Authored by Learning Matters and Shruthi Sharma, marketing intern


Why do videos captivate us? Why are we unable to tear our eyes off videos on social media? Because videos are entertaining, informative and crisp. Research shows that we process information better when we receive inputs from more than one sense. Using multiple senses to receive and process information helps us build stronger cognitive connections and ensures long-term retention of concepts.
Videos appeal to the two most prominent senses of a learner; hearing and sight. Even very small actions such as the lifting of an eyebrow or the turning of a head are clearly visible in a video. Videos bring ideas and concepts to life which helps viewers remember information better. One can choose to play a video over and over again, thus repeating the information several times. And now, videos are easily accessible with interVideo-based learning – Valuable or Villainous?
net connecting the entire world. The graphics, animations and real-time content on videos make them more interesting than books or a conventional classroom lecture.While some conventional thinkers still believe that video-based learning amounts to spoon feeding, most schools and colleges have started adopting this strategy. At least 46% of college students admitted to taking at least one online course.
So, let’s look at some statistics now. Even the numbers prove that videos have a huge positive impact in classroom education and overall child development. Humans have an attention span of around 8 seconds, so playing a video in between a monotonous class can help students re-focus and pay attention.

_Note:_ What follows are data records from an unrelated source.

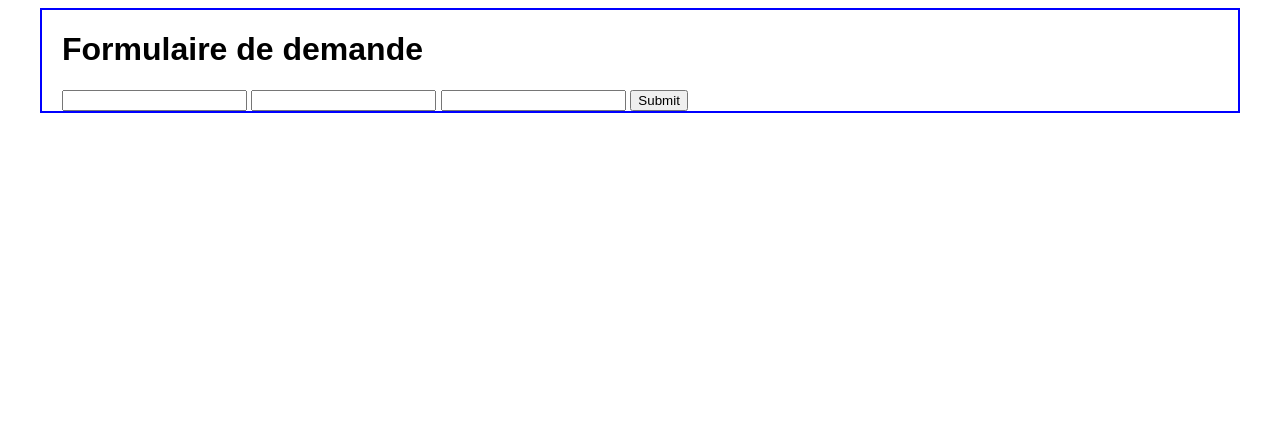
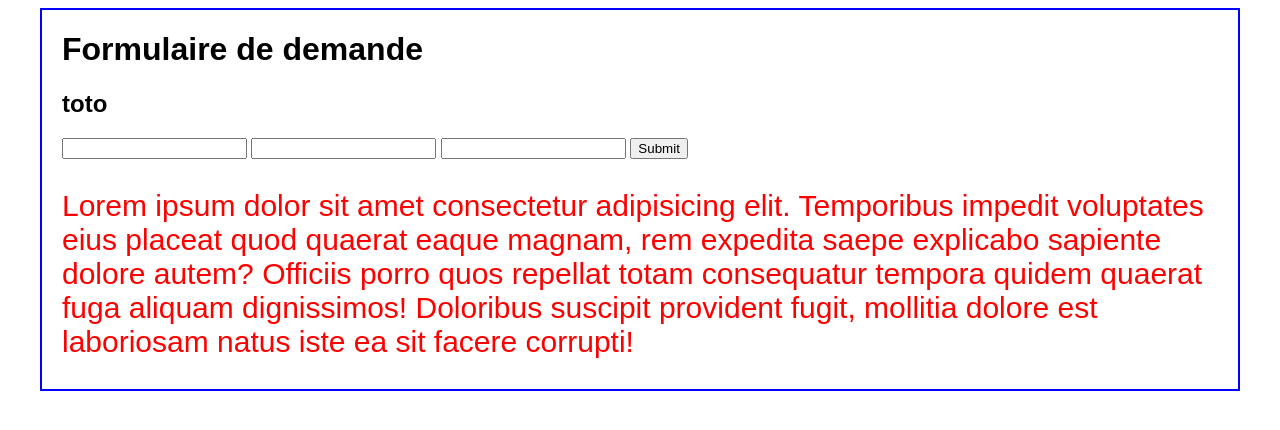
Before and after one commit to webdevproformation/demo-git-oct-2022, a plain HTML site: page index.html in a window 1280 px wide. Drawn offline with Linux system fonts and the light colour scheme.

Commit message:
modification dans les deux fichiers

```diff
--- a/assets/style.css
+++ b/assets/style.css
@@ -10,4 +10,5 @@
 
 p{
     color :red ;
+    font-size: 30px;
 }
--- a/index.html
+++ b/index.html
@@ -10,12 +10,14 @@
 <body>
     <div class="container">
         <h1>Formulaire de demande</h1>
+        <h2>toto</h2>
         <form action="">
             <input type="text">
             <input type="text">
             <input type="text">
             <input type="submit">
         </form>
+        <p>Lorem ipsum dolor sit amet consectetur adipisicing elit. Temporibus impedit voluptates eius placeat quod quaerat eaque magnam, rem expedita saepe explicabo sapiente dolore autem? Officiis porro quos repellat totam consequatur tempora quidem quaerat fuga aliquam dignissimos! Doloribus suscipit provident fugit, mollitia dolore est laboriosam natus iste ea sit facere corrupti!</p>
     </div>
 </body>
 </html>
```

When a student is sitting at home and reading her textbook after a concept was taught in class, she retains only up to 75% of the content. Adding a visual interface could help her retain 95% of the content. An article in Psychology Today mentions how the brain processes videos 60,000 times faster than it does text. As humans, we try and reduce cognitive stress, so it makes perfect sense when we say videos make concepts easier to grasp. 

So, what’s the verdict on including videos in the teaching-learning process? Is the jury still out or have you made your decision?